Josip gave him 10 kn as a gift so he can remember us and this little excapade. We were relieved when we parked the car (we had to pay 5 or 10 JOD for the parking lot, which is ridiculously too much + we were supposed to have free parking, but we didn’t have strength to fight). At that time, I really just wanted a shower, food and bed. We were tired after driving from the early morning from Petra and we still had salt on us after swimming in the Dead Sea. And here, unfortunately, we were very disappointed.

The hotel was located in a corner building. The stairs looked like they were going to fall apart with your next step and the hall turned out to be the owners bedroom.

Entrance to the hotel

I was tired and mad, but when we entered our room I just wanted to cry. The walls looked like nobody took care of them for a really, really long time. On the floor we found few strolling cockroaches (plus one in bed) and the worst was bathroom…

Interesting fact: they do not have baths or shower cabins like you can usually see in the West. They have a shower on the ceiling so when you turn on the water, it goes EVERYWHERE.

I was complaining about the bathroom in Aqaba (that one looked like they just started renovating it and were not finished) but the one in Amman was insufferable. The water was barely running, it was cold, the toilet was disgusting and the mirror looked like it would shatter only if I look at it funny.

I really was not expecting something like this, and I had to take photos. If you ever go to Amman, look carefully when you’re booking hotels because you really do not want to come to a place like this. As you can see (I’m so sorry for such horrible pictures!):

After this experience, we met with our Jordanian friend which was perfect for us after such a long and eventful day. We didn’t have much time but he managed to take us to his favorite place for Shawarma. It was super delicious and after whole day on the road it tasted like heaven.

Heaven-like schwarma

We also tried Beduinian tea with cinnamon while we were in a local pub having fun and smoking Jordanian Narghile. We had a blast with our friend Salem, who was a great host and told us many things about Jordan we didn’t know.

Amman is definitely a very specific place. We were glad we survived everything it had for us, we saw a small part of the city, tried local food.
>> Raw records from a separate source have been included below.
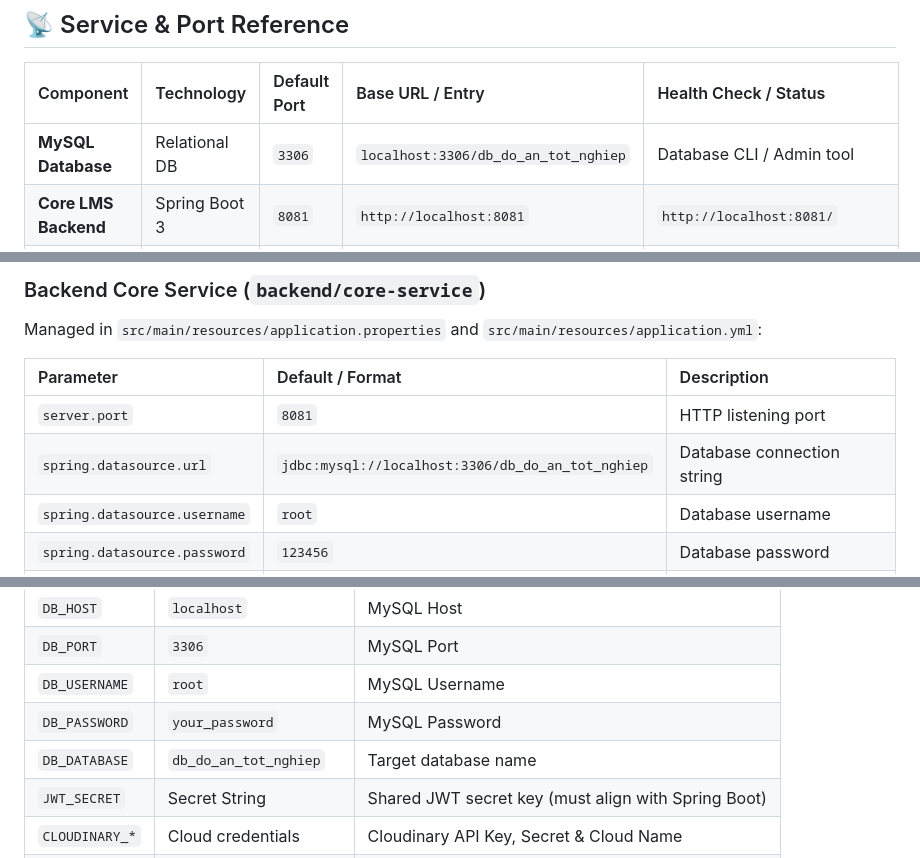
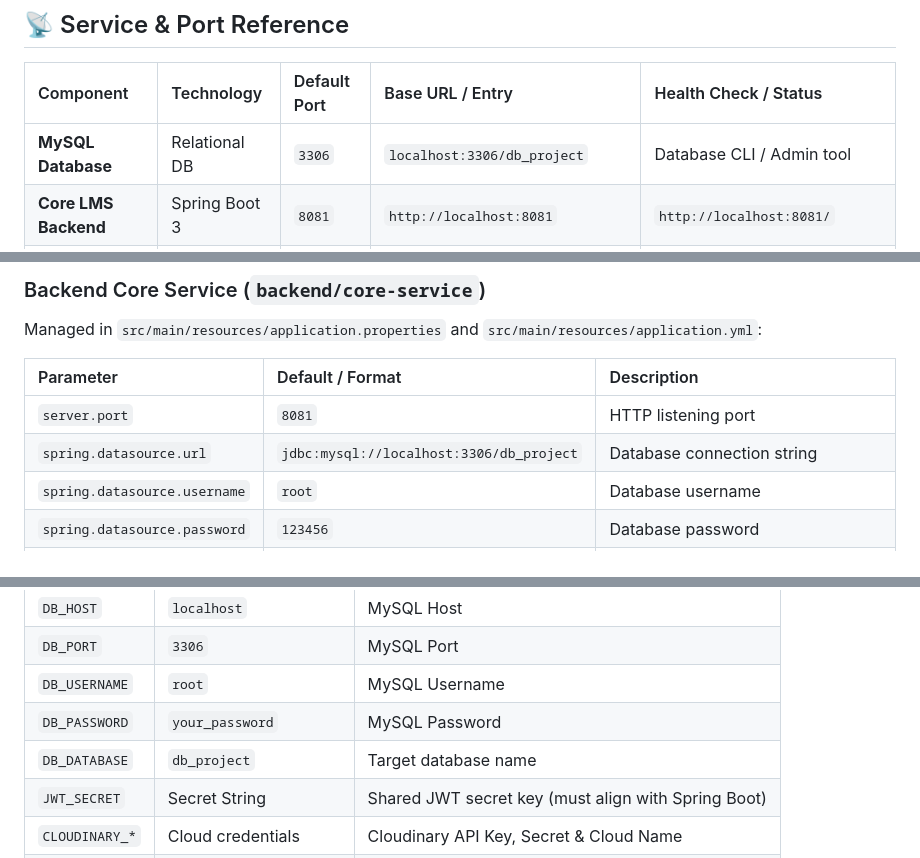
Before and after one commit to DoThiKimOanhB22DCCN606/AI-Integrated-English-Learning-Platform, a Markdown page: README.md, 3 parts joined by grey strips. Rendered like a GitHub page.

```diff
--- a/README.md
+++ b/README.md
@@ -302,7 +302,7 @@ Ensure the following runtimes and tools are installed on your host machine:
 
 | Component | Technology | Default Port | Base URL / Entry | Health Check / Status |
 | :--- | :--- | :--- | :--- | :--- |
-| **MySQL Database** | Relational DB | `3306` | `localhost:3306/db_do_an_tot_nghiep` | Database CLI / Admin tool |
+| **MySQL Database** | Relational DB | `3306` | `localhost:3306/db_project` | Database CLI / Admin tool |
 | **Core LMS Backend** | Spring Boot 3 | `8081` | `http://localhost:8081` | `http://localhost:8081/` |
 | **TOEIC Exam Backend** | Express / TS | `3001` | `http://localhost:3001/api/exam` | `http://localhost:3001/health` |
 | **LMS Web Client** | React 18 (CRA)| `3000` | `http://localhost:3000` | Browser application |
@@ -318,7 +318,7 @@ Managed in `src/main/resources/application.properties` and `src/main/resources/a
 | Parameter | Default / Format | Description |
 | :--- | :--- | :--- |
 | `server.port` | `8081` | HTTP listening port |
-| `spring.datasource.url` | `jdbc:mysql://localhost:3306/db_do_an_tot_nghiep` | Database connection string |
+| `spring.datasource.url` | `jdbc:mysql://localhost:3306/db_project` | Database connection string |
 | `spring.datasource.username` | `root` | Database username |
 | `spring.datasource.password` | `123456` | Database password |
 | `jwt.signer-key` | `${JWT_SIGNER_KEY}` | Secret key for JWT signing & verification |
@@ -338,7 +338,7 @@ Configured in `.env`:
 | `DB_PORT` | `3306` | MySQL Port |
 | `DB_USERNAME` | `root` | MySQL Username |
 | `DB_PASSWORD` | `your_password` | MySQL Password |
-| `DB_DATABASE` | `db_do_an_tot_nghiep` | Target database name |
+| `DB_DATABASE` | `db_project` | Target database name |
 | `JWT_SECRET` | Secret String | Shared JWT secret key (must align with Spring Boot) |
 | `CLOUDINARY_*` | Cloud credentials | Cloudinary API Key, Secret & Cloud Name |
 | `CORS_ORIGIN` | `http://localhost:3000` | Permitted origin for CORS |
```
Also changed, not shown: other parts of README.md (+7 -7 lines).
In regards of coming back here… I don’t know, probably not, at least for now.

Have you been to Jordan? Tell us how was your experience with this city!

Stay tuned and follow our footprints!